=== SUPPLIED MATERIAL ===

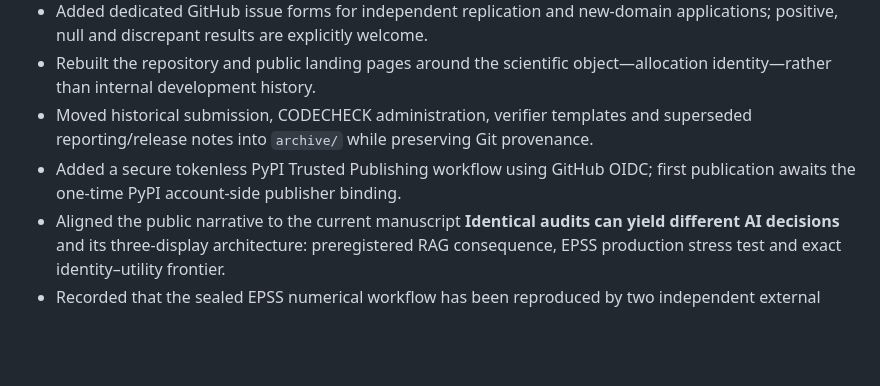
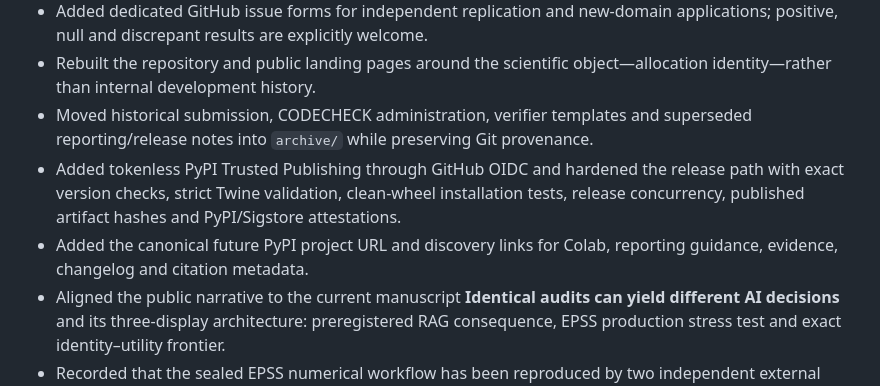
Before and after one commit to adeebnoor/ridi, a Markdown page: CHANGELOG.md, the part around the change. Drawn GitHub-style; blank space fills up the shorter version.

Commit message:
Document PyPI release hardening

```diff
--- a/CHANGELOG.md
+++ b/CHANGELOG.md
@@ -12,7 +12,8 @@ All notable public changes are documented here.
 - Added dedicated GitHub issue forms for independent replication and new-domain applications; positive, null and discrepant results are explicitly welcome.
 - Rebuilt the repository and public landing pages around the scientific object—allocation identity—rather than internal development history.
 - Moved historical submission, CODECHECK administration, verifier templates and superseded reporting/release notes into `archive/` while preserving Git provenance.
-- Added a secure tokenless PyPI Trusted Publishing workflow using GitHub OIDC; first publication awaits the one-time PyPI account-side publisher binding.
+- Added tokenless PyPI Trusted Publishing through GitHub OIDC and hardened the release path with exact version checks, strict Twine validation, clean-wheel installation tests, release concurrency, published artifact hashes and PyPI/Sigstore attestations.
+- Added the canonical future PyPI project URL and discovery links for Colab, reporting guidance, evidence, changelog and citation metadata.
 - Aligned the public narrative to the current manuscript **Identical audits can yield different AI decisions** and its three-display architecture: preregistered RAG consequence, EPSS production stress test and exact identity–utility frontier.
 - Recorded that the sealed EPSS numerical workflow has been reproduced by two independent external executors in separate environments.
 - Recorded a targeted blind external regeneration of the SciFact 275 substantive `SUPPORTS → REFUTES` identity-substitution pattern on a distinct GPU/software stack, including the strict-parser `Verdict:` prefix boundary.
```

===
=== SUPPLIED MATERIAL ===

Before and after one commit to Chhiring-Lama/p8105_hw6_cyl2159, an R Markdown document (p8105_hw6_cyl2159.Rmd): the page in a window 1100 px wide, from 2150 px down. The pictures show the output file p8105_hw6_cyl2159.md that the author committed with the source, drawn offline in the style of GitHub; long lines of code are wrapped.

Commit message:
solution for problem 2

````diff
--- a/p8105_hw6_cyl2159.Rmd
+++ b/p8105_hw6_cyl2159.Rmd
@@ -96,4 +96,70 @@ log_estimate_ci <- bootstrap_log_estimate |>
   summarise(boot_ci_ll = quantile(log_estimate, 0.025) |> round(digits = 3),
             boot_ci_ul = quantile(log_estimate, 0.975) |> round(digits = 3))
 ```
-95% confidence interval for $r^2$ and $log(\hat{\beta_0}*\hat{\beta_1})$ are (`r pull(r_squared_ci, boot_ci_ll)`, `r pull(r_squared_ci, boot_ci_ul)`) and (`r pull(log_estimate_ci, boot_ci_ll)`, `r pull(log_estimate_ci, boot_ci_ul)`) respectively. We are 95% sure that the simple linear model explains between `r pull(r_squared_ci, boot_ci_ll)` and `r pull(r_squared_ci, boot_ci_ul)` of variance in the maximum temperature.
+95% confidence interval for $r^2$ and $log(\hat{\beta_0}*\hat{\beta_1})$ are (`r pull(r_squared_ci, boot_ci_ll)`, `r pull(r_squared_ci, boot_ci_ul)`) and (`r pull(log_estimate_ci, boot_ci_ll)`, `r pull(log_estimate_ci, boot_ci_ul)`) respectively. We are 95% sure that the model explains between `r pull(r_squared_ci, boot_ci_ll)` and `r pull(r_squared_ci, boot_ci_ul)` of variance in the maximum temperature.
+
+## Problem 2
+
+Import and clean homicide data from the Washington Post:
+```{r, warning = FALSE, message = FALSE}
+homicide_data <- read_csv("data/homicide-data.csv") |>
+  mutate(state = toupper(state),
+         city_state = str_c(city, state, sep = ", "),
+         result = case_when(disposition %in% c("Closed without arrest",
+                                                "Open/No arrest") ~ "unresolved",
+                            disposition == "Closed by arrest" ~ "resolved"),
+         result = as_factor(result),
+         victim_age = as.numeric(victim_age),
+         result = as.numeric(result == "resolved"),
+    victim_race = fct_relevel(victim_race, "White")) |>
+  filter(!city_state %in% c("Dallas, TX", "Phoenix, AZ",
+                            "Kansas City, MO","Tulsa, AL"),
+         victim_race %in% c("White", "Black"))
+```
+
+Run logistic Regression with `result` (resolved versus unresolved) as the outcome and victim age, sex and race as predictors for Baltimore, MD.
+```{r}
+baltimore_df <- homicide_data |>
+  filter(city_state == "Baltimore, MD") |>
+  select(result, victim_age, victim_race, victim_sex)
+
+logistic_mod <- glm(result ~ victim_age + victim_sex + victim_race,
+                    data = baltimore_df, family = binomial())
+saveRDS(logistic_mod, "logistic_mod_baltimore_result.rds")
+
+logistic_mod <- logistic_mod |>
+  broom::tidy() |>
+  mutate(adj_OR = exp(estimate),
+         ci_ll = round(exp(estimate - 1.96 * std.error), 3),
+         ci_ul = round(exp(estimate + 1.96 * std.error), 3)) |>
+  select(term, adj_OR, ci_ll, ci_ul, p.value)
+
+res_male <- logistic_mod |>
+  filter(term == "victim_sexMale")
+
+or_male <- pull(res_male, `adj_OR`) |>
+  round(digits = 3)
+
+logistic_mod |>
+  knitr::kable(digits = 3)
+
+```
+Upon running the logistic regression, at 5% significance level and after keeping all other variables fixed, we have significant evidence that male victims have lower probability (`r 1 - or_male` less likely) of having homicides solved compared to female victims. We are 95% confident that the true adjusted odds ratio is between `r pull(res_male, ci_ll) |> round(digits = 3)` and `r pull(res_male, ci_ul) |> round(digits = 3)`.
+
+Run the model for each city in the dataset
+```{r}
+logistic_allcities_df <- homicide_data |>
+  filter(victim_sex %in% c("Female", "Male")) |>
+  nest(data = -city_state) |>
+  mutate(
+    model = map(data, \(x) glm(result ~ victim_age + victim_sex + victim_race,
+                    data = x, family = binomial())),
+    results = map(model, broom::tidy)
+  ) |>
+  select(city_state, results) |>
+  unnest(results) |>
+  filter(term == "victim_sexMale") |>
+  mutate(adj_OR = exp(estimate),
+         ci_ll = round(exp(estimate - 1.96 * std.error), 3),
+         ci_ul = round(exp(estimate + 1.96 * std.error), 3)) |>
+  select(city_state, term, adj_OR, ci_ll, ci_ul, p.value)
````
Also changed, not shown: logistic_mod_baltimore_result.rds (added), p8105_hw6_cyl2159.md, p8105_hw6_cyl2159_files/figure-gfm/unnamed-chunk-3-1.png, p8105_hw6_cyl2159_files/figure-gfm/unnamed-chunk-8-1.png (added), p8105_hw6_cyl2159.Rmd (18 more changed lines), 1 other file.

===

_THE TASK:_ Filter the listing down to the lines holding the word "release", and return those.

_REPLY:_
Document PyPI release hardening
 - Moved historical submission, CODECHECK administration, verifier templates and superseded reporting/release notes into `archive/` while preserving Git provenance.
+- Added tokenless PyPI Trusted Publishing through GitHub OIDC and hardened the release path with exact version checks, strict Twine validation, clean-wheel installation tests, release concurrency, published artifact hashes and PyPI/Sigstore attestations.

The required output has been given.